The Leica Q is a mirrorless camera. It’s much smaller than my Nikon D810, that’s for sure, but it’s not what I’d call a compact camera. Unlike some of the other comparable mirrorless cameras, it really doesn’t fit in your pocket, especially if you have the lens hood on. With that said, it’s more than half the weight of my Nikon, which comes in at a whopping 5.7lbs with the 40mm fixed Nikkor lens. Size and weight matter a lot when you are hiking. For what I am getting with the Q, I’m ok with it. Hey, after all, it has a full frame sensor shoved inside its magnesium and aluminum body!
It’s disappointing that I can’t charge the battery via a USB cable connected to the cable. I’m hoping a future firmware update supports this. For now, I have to carry the battery charger. My advice, leave the overly long power cable at home though and save a few ounces by repurposing your laptop power adapter for true MacGyver style charging.
The wifi capability has really come in handy. Make sure that you set the camera to shoot DNG + JPEG as the wifi transfer to your phone only supports transfer JPEG. This makes sense due to the size of the DNG files, but it took me a while to work out why I couldn’t see any photos to transfer. I could never get the backup setting to show any files. I had to use the remote camera setting for the app on the phone to connect and show me photos to transfer. It would have been nice to have an app for my Macbook too. Right now I have to transfer the photos to my phone, then send them to my laptop as a attachments to an iMessage. It works, but is kind of a pain.

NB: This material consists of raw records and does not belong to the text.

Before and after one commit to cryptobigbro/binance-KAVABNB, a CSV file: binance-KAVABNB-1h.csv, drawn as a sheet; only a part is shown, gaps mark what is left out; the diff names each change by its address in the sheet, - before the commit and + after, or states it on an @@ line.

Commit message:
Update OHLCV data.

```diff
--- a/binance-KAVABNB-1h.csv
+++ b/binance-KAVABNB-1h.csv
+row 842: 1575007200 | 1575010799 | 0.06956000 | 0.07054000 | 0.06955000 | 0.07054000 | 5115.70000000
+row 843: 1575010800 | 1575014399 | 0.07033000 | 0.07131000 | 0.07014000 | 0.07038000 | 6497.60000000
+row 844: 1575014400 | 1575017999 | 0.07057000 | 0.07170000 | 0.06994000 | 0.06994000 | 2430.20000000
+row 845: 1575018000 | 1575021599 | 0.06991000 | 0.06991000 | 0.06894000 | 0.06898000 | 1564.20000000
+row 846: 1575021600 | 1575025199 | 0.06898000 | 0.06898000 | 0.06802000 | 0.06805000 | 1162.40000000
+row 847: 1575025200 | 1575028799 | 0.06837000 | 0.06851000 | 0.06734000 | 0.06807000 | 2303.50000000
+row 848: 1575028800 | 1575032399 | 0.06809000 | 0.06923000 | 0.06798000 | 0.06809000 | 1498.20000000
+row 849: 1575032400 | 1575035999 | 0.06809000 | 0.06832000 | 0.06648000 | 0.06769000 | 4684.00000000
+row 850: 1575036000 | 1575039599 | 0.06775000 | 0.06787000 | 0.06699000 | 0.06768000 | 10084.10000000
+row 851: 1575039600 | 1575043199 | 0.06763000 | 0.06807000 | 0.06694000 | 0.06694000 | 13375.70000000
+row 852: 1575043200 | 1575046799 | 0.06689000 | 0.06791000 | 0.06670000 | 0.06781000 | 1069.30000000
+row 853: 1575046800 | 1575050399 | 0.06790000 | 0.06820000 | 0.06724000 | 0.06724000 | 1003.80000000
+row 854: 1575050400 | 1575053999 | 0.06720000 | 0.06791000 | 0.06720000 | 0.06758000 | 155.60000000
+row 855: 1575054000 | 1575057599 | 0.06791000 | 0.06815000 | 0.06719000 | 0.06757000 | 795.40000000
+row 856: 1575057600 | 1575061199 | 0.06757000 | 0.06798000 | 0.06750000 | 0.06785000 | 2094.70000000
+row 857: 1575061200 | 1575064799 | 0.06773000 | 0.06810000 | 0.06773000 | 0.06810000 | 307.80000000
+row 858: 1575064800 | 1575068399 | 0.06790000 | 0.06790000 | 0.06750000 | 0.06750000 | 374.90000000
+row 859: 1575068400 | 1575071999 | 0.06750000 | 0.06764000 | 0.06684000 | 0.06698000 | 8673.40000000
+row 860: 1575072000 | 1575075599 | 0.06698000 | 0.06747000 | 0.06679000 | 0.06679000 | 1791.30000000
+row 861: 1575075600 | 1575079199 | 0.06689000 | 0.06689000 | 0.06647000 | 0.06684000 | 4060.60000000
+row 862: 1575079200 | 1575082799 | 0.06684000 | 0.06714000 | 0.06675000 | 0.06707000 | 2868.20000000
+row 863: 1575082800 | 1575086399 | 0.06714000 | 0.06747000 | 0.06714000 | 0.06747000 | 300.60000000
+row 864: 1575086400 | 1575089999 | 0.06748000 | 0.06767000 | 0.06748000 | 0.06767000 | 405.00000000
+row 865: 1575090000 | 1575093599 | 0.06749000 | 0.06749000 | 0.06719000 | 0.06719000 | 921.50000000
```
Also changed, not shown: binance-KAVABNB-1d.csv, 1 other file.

Part of the pain is my fault. I travel with a Macbook, which frustratingly doesn’t provide a USB port. I can’t even plug my iPhone in without a separate adapter that, when going on a long hike, is one of the first things that gets the cut when I am shaving weight. (Unfortunately I have to bring the laptop as I often work on the road). The wifi transfer saves one cable that I have to bring, however, if the Q supported USB charging, I’d be bringing a USB cable anyway, so it’s kind of a wash. At least with the wifi capability, I can transfer jpegs whilst on the road to share.
Speaking of JPEGs, I’m still experimenting with in-camera JPEG settings. I always leave quality as high as possible (SD cards are cheap these days), and have set contrast and saturation to Low, and sharpness to Mid-High. I found the default contrast and saturation of Medium had a little too much pop for my taste. The JPEGs will be used for on-the-road sharing, so it’s not a big deal, and a quick change of the settings leaves me with photos of quality easily outstripping those of the DNG files from my RX100, and far superior to my iPhone 7. All of the photos in this article are unedited JPEGs directly out of the camera. If that doesn’t convince you how good the JPEG quality of the Leica Q is, the photos below gives a great comparison of iPhone 7 photo quality.
It takes time to learn all the nuances of a new camera, the Leica Q is no different. It’s a beautiful camera that creates exceptional photos, even when left in full auto mode. I’m still experimenting with the exact settings that suit my style. So many of the auto settings are just fantastic. The auto focus (after setting to back button focus) for example is lightning quick, but like many settings on the Leica, everything is just that much better with a little manual tweaking. The best thing about the Leica Q is just how much fun it make learning these settings. The camera is a pure joy to shoot with.